After about three months, the company experienced some drop in orders, and started to delay salary payment. Initially it wasn’t that bad. But consequently, it became and week and then a month. Until recently, it became worse, 2 months of salary arrears.
Was the malpractice a case of lack of knowledge of the correct practice?
Jayden: Actually one of the reasons is because the company does not have a formal Human Resource department.
Their accountant doubles up as a HR personnel. So unfortunately the HR officer does not really have a proper knowledge of what she’s supposed to do. So I really have to be patient with her and guide her along.
What were some of the constraints managing this branch?
Jayden: Because the senior management of the company are based in India, it is a bit more difficult to bring them in to formally sign some documents. We linked up with MOM to arrange a day to sign the collective agreement. To protect the interest of the workers, the Union managed to get a Memorandum of Understanding (MOU) signed by their local representative.
Would this branch possibly be the hardest branch to deal with?
Jayden: I wouldn’t say this is the hardest or most difficult. But it’s been challenging. Every branch poses a different challenge. So it’s really how you manage it. But for this branch, you have to constantly come down on site to make your presence felt.
The workers here have no one to look for. So, they can only rely on the union. And for the union, it is only by coming down that we can give them some form of assurance.
“You have to constantly come down on site to make your presence felt.”
– on how he manages the challenge.
Which three attributes should someone who is looking to join as an IRO possess?
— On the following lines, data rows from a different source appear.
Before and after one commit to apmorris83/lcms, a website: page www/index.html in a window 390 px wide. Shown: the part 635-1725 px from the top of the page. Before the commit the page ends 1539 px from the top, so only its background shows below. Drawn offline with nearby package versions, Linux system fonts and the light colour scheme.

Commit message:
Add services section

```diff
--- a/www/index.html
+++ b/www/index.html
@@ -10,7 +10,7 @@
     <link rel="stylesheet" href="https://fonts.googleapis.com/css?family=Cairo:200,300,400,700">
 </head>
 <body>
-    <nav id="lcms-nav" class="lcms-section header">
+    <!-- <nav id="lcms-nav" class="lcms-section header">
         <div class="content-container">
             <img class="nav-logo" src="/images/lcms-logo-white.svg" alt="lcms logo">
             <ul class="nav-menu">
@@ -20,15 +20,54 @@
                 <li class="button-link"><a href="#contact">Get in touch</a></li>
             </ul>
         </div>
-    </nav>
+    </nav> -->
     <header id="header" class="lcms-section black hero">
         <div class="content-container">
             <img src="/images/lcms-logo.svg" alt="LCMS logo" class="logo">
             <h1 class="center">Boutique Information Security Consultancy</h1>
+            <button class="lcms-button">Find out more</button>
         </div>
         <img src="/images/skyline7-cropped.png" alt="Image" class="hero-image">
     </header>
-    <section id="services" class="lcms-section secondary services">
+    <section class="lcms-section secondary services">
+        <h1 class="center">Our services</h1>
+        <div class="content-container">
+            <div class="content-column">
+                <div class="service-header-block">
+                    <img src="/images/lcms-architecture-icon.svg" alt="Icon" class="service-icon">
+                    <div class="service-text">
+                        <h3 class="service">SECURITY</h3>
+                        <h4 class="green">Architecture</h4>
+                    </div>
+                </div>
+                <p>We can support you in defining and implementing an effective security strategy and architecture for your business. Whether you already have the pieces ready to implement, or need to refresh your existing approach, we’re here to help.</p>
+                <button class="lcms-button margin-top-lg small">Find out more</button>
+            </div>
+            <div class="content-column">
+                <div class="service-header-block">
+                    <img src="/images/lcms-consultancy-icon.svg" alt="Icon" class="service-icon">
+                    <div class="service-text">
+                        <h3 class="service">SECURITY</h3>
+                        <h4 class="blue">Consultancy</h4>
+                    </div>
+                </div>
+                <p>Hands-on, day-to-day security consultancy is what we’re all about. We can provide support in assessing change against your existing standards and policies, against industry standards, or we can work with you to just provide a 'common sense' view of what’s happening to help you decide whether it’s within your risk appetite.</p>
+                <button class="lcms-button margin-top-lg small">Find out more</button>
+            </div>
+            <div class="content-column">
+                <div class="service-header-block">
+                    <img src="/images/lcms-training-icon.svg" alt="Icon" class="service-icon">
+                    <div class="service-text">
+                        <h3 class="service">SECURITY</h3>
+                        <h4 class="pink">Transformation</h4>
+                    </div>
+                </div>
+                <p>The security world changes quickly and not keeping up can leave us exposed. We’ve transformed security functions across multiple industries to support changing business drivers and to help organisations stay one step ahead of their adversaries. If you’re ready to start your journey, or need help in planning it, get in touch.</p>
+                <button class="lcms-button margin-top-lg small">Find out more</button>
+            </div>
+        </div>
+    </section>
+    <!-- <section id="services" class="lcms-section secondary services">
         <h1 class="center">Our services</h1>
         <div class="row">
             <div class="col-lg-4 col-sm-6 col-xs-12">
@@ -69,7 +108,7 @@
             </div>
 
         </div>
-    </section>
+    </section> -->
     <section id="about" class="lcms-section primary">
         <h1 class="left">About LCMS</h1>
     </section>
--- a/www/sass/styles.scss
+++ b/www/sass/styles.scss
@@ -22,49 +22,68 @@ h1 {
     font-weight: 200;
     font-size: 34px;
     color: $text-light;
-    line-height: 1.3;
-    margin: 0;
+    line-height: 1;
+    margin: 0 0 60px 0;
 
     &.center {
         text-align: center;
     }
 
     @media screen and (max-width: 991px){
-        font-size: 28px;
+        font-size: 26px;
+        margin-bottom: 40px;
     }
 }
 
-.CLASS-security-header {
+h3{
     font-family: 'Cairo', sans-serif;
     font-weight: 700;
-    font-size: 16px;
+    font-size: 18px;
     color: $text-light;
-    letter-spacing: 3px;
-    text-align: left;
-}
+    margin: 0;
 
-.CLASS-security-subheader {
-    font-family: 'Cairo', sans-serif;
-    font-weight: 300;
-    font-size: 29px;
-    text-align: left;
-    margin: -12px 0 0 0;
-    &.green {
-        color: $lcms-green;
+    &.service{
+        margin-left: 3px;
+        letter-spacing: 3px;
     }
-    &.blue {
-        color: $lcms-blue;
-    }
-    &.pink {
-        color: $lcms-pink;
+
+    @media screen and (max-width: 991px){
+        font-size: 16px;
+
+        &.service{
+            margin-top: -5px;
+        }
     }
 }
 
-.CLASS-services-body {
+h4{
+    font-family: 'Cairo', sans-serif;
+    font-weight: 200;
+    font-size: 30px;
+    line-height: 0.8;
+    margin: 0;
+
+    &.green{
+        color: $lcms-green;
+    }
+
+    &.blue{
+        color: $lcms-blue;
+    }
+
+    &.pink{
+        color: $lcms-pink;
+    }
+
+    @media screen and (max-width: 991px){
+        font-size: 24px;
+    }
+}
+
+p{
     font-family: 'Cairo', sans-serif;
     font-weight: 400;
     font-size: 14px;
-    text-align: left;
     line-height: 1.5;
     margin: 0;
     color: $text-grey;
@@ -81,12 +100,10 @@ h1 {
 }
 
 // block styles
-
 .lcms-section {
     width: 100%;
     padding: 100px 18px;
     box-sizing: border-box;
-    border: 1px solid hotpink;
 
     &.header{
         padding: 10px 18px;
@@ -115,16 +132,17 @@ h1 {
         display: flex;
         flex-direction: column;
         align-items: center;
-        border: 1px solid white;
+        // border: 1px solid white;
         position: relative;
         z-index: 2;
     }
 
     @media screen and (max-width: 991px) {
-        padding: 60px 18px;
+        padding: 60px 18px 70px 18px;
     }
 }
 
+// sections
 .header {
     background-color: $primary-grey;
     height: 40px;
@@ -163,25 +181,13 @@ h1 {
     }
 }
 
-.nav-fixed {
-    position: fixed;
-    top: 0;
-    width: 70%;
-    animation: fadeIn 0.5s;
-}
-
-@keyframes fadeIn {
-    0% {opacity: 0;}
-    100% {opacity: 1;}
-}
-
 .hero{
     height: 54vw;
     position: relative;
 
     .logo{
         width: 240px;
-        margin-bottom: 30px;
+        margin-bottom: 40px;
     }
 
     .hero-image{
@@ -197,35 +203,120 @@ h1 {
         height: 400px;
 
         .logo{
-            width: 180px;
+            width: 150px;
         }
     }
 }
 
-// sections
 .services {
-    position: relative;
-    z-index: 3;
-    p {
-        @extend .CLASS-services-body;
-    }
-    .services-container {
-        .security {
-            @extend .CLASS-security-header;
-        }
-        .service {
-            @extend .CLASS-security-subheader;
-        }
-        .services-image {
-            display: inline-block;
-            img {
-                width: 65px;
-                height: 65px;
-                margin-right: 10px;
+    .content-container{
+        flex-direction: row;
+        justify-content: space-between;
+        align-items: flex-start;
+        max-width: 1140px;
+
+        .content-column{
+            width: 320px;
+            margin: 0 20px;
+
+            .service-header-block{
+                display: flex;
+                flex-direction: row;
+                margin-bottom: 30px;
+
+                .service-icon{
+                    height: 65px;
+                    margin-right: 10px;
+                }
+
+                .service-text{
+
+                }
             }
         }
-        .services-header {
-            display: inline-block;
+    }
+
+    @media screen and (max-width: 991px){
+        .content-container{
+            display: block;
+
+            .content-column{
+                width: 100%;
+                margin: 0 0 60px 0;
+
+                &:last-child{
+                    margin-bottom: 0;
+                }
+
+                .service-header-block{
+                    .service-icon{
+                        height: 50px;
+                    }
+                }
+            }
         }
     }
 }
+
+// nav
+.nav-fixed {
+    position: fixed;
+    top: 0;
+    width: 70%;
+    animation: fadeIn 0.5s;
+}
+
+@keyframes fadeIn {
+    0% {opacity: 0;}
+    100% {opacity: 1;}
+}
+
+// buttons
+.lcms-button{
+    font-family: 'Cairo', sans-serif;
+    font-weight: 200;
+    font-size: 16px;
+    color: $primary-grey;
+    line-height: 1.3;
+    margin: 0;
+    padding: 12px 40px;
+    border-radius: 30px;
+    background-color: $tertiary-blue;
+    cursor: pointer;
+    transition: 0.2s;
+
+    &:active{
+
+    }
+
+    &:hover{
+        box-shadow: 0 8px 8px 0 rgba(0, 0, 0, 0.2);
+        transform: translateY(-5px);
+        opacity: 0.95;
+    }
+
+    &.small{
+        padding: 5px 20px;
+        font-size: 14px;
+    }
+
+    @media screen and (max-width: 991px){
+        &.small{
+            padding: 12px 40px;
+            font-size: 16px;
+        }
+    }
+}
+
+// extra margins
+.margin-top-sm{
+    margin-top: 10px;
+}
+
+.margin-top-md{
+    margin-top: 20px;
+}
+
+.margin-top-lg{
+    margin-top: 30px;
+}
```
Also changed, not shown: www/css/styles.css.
Jayden: The first thing is passion to help others. The other is being sensitive to others. whatever you say may make a difference to the different stakeholders; management or workers. The third things is Time-management. A lot of events may consume much of your time, hence proper time-management is essential.